The InVenture Challenge was piloted during the 2012-13 school year at just two schools. This year more than 2,000 students from more than 60 schools participated, said Roxanne Moore, a Georgia Tech research engineer who runs the program.
From that group, 82 teams will be on campus Wednesday to compete in the K-12 InVenture Challenge State Finals. The main event is from 11:30 a.m. to 1:30 p.m. in the Student Center Ballroom. Winners will be chosen at the elementary, middle and high school levels for first, second and third places.
As part of the program, teachers receive training and lesson plans on how to introduce engineering and entrepreneurial concepts into their classroom lessons.

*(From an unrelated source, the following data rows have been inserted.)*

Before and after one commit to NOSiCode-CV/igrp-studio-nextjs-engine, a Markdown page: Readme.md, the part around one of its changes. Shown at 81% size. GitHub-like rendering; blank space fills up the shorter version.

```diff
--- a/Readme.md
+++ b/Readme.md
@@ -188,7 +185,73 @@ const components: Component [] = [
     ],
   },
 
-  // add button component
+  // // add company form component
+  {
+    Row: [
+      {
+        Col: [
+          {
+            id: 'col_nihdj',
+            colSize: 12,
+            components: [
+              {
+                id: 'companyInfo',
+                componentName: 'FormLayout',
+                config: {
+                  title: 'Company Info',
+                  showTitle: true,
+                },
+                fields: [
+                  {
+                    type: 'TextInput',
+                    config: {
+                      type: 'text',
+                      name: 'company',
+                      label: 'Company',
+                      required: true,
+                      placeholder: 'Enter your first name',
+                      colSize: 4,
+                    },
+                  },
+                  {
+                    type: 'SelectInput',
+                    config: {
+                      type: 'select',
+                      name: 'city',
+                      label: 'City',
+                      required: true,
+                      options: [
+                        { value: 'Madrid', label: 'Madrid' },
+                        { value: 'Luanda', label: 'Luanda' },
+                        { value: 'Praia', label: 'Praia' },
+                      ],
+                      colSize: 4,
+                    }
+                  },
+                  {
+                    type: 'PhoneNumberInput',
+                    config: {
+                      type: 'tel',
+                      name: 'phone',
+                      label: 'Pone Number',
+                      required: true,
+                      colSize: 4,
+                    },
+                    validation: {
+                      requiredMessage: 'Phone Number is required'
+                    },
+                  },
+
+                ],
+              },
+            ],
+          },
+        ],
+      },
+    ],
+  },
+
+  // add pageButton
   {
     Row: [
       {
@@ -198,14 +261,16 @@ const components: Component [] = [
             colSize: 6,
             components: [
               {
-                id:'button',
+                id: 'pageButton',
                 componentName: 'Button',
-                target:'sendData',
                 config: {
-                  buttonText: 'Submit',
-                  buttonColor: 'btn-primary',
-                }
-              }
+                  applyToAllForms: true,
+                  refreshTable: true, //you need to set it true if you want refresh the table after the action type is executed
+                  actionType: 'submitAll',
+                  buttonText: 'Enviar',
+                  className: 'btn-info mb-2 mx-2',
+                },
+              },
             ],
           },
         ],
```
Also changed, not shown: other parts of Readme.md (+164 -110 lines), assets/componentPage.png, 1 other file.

The students pitch their ideas to Georgia Tech faculty and researchers and get feedback.
“In high school we never did engineering, so this was my first engineering project and first business projects, and I loved everything,” said Chunqing Lu, a second-year biomedical engineering major at Tech and one of Johnson’s teammates. “It was a chance to be innovative and creative.”
The 2015 InVenture Challenge winners also attended North Oconee High School, and two members of team now attend Georgia Tech.
Nick Rupert and Carlton Winstead designed ChemHelp, an app to help students visualize the more difficult concepts of chemistry.
They continued to work on the app last year taking a startup course through the CREATE-X program, a Georgia Tech initiative to enhance and support entrepreneurship programs for undergraduate students.
“Overall, I feel like my participation in the high school InVenture Challenge and CREATE-X have helped me grow and learn a lot about business in the real world, and how to take an idea from concept to a tangible product,” said Rupert, a computer science major.
Who knows, maybe one of these students will win the InVenture Prize down the road.